(Image comparison data)
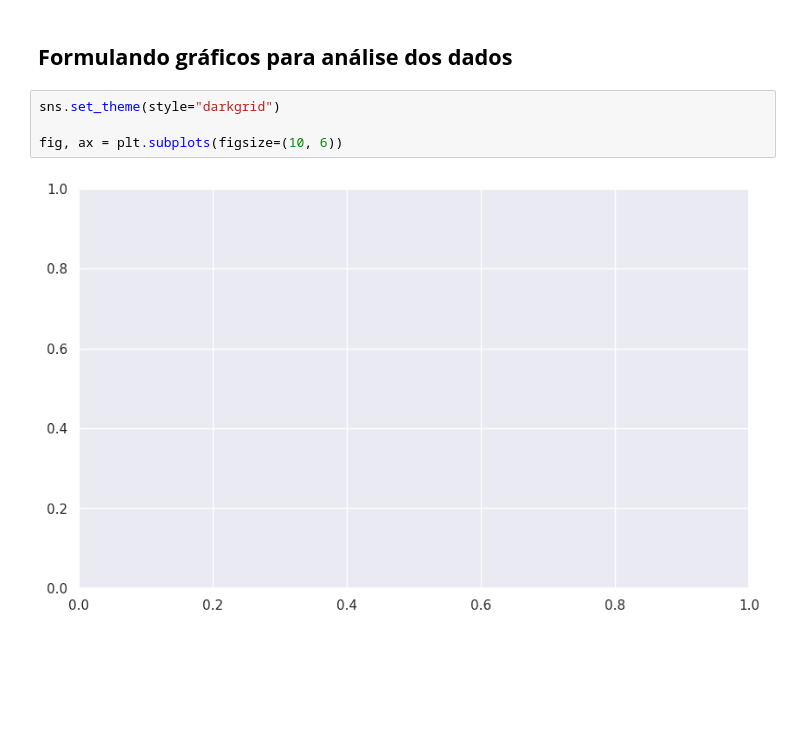
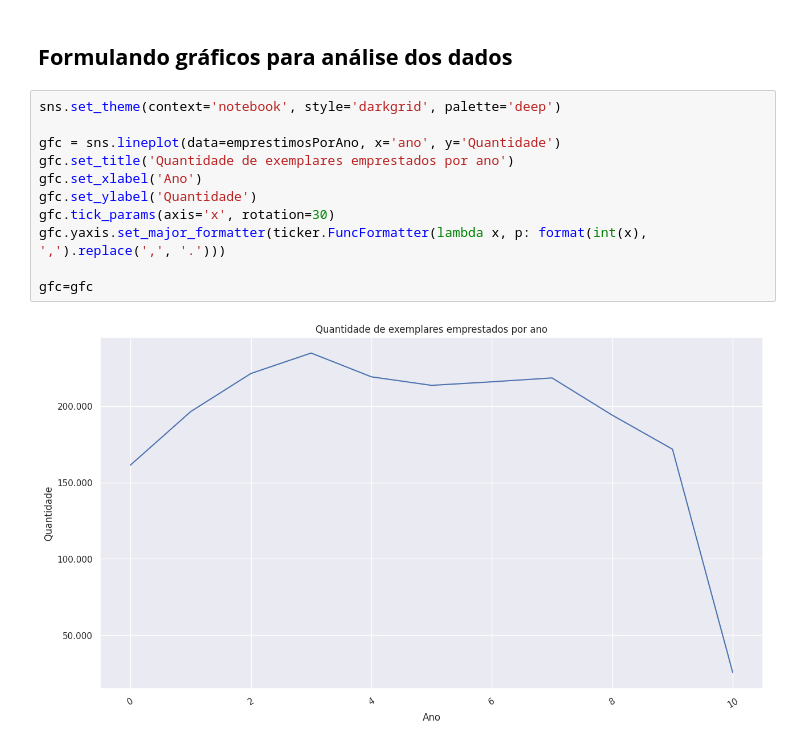
Before and after one commit to AleixoCodes/Analise-de-dados-bibliotecarios, a Jupyter notebook: Análise_de_Dados_de_Biblioteca_Universitária.ipynb, the cells around one changed output. Cells and saved outputs as stored; diff of their text form; blank space fills up the shorter version.

Commit message:
Evoluindo notebook

```diff
--- a/Análise_de_Dados_de_Biblioteca_Universitária.ipynb
+++ b/Análise_de_Dados_de_Biblioteca_Universitária.ipynb
@@ -284,8 +248,15 @@ emprestimosPorAno
 # %% [markdown]
 ## **Formulando gráficos para análise dos dados**
-# %%
-sns.set_theme(style="darkgrid")
-
-fig, ax = plt.subplots(figsize=(10, 6))
-# %% [output]
-[figure, removed]
+# %%
+sns.set_theme(context='notebook', style='darkgrid', palette='deep')
+
+gfc = sns.lineplot(data=emprestimosPorAno, x='ano', y='Quantidade')
+gfc.set_title('Quantidade de exemplares emprestados por ano')
+gfc.set_xlabel('Ano')
+gfc.set_ylabel('Quantidade')
+gfc.tick_params(axis='x', rotation=30)
+gfc.yaxis.set_major_formatter(ticker.FuncFormatter(lambda x, p: format(int(x), ',').replace(',', '.')))
+
+gfc=gfc
+# %% [output]
+[figure, added]
```
Also changed, not shown: parts of 16 cells of this notebook.
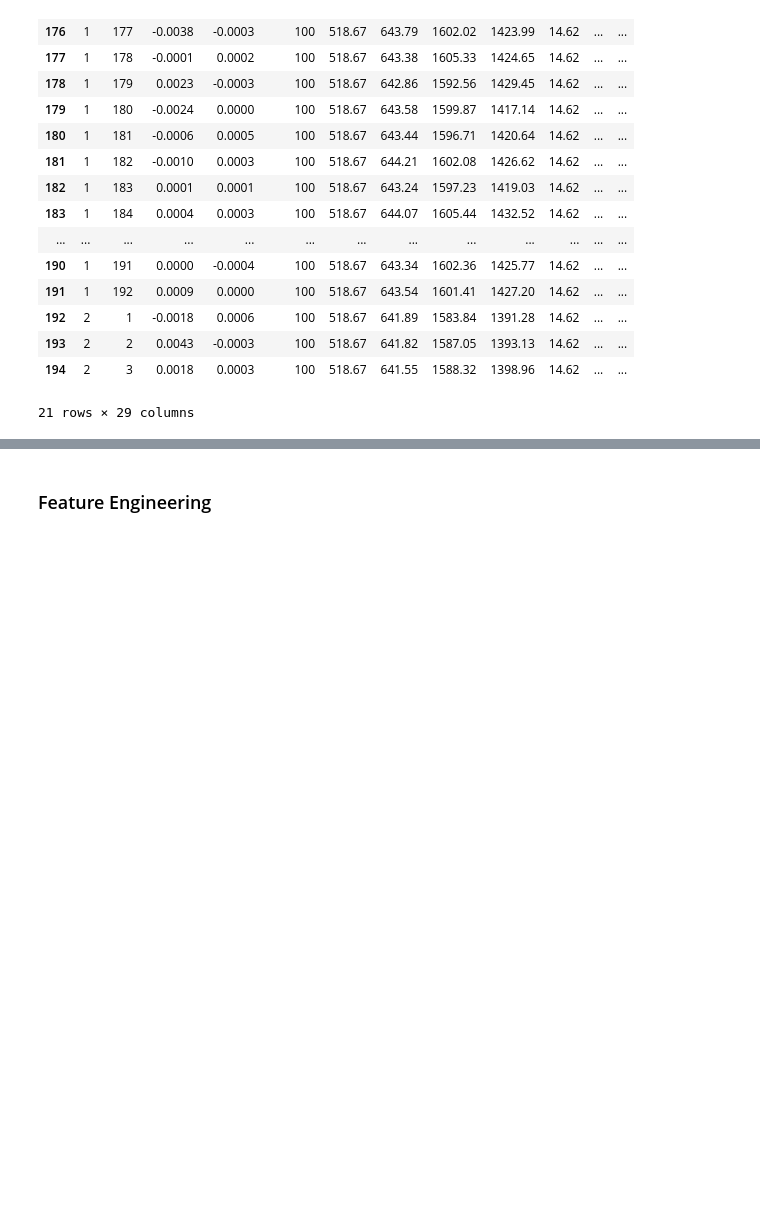
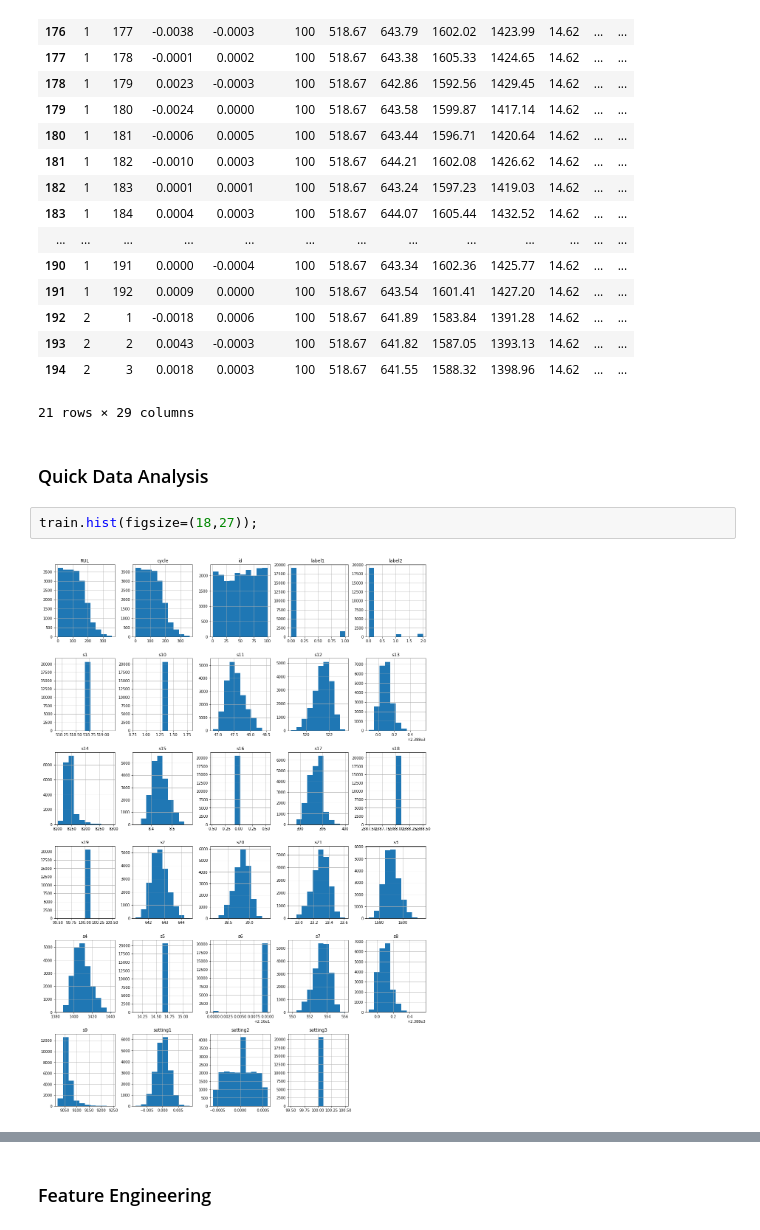
Before and after one commit to sgck257/aircraft-engine-predictive-maintenance, a Jupyter notebook: notebooks/DataPreparationAndFeatureEngineering.ipynb, the cells around one changed output, grey strips where cells are left out. Drawn from its saved outputs; the diff is of its cells as text; blank space fills up the shorter version.

```diff
--- a/notebooks/DataPreparationAndFeatureEngineering.ipynb
+++ b/notebooks/DataPreparationAndFeatureEngineering.ipynb
@@ -123,3 +123,9 @@ train[174:195]
 | 193 | 2 | 2 | 0.0043 | -0.0003 | 100 | 518.67 | 641.82 | 1587.05 | 1393.13 | 14.62 | ... | ... |
 | 194 | 2 | 3 | 0.0018 | 0.0003 | 100 | 518.67 | 641.55 | 1588.32 | 1398.96 | 14.62 | ... | ... |
 21 rows × 29 columns
+# %% [markdown]
+### Quick Data Analysis
+# %%
+train.hist(figsize=(18,27));
+# %% [output]
+[figure, added]
```
Also changed, not shown: parts of 15 cells of this notebook, 2 other files.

**Description of the task**. The expected answer is the data retyped exactly, without pictures.

**Result of this task**.
Before and after one commit to AleixoCodes/Analise-de-dados-bibliotecarios, a Jupyter notebook: Análise_de_Dados_de_Biblioteca_Universitária.ipynb, the cells around one changed output. Cells and saved outputs as stored; diff of their text form; blank space fills up the shorter version.

Commit message:
Evoluindo notebook

```diff
--- a/Análise_de_Dados_de_Biblioteca_Universitária.ipynb
+++ b/Análise_de_Dados_de_Biblioteca_Universitária.ipynb
@@ -284,8 +248,15 @@ emprestimosPorAno
 # %% [markdown]
 ## **Formulando gráficos para análise dos dados**
-# %%
-sns.set_theme(style="darkgrid")
-
-fig, ax = plt.subplots(figsize=(10, 6))
-# %% [output]
-[figure, removed]
+# %%
+sns.set_theme(context='notebook', style='darkgrid', palette='deep')
+
+gfc = sns.lineplot(data=emprestimosPorAno, x='ano', y='Quantidade')
+gfc.set_title('Quantidade de exemplares emprestados por ano')
+gfc.set_xlabel('Ano')
+gfc.set_ylabel('Quantidade')
+gfc.tick_params(axis='x', rotation=30)
+gfc.yaxis.set_major_formatter(ticker.FuncFormatter(lambda x, p: format(int(x), ',').replace(',', '.')))
+
+gfc=gfc
+# %% [output]
+[figure, added]
```
Also changed, not shown: parts of 16 cells of this notebook.
Before and after one commit to sgck257/aircraft-engine-predictive-maintenance, a Jupyter notebook: notebooks/DataPreparationAndFeatureEngineering.ipynb, the cells around one changed output, grey strips where cells are left out. Drawn from its saved outputs; the diff is of its cells as text; blank space fills up the shorter version.

```diff
--- a/notebooks/DataPreparationAndFeatureEngineering.ipynb
+++ b/notebooks/DataPreparationAndFeatureEngineering.ipynb
@@ -123,3 +123,9 @@ train[174:195]
 | 193 | 2 | 2 | 0.0043 | -0.0003 | 100 | 518.67 | 641.82 | 1587.05 | 1393.13 | 14.62 | ... | ... |
 | 194 | 2 | 3 | 0.0018 | 0.0003 | 100 | 518.67 | 641.55 | 1588.32 | 1398.96 | 14.62 | ... | ... |
 21 rows × 29 columns
+# %% [markdown]
+### Quick Data Analysis
+# %%
+train.hist(figsize=(18,27));
+# %% [output]
+[figure, added]
```
Also changed, not shown: parts of 15 cells of this notebook, 2 other files.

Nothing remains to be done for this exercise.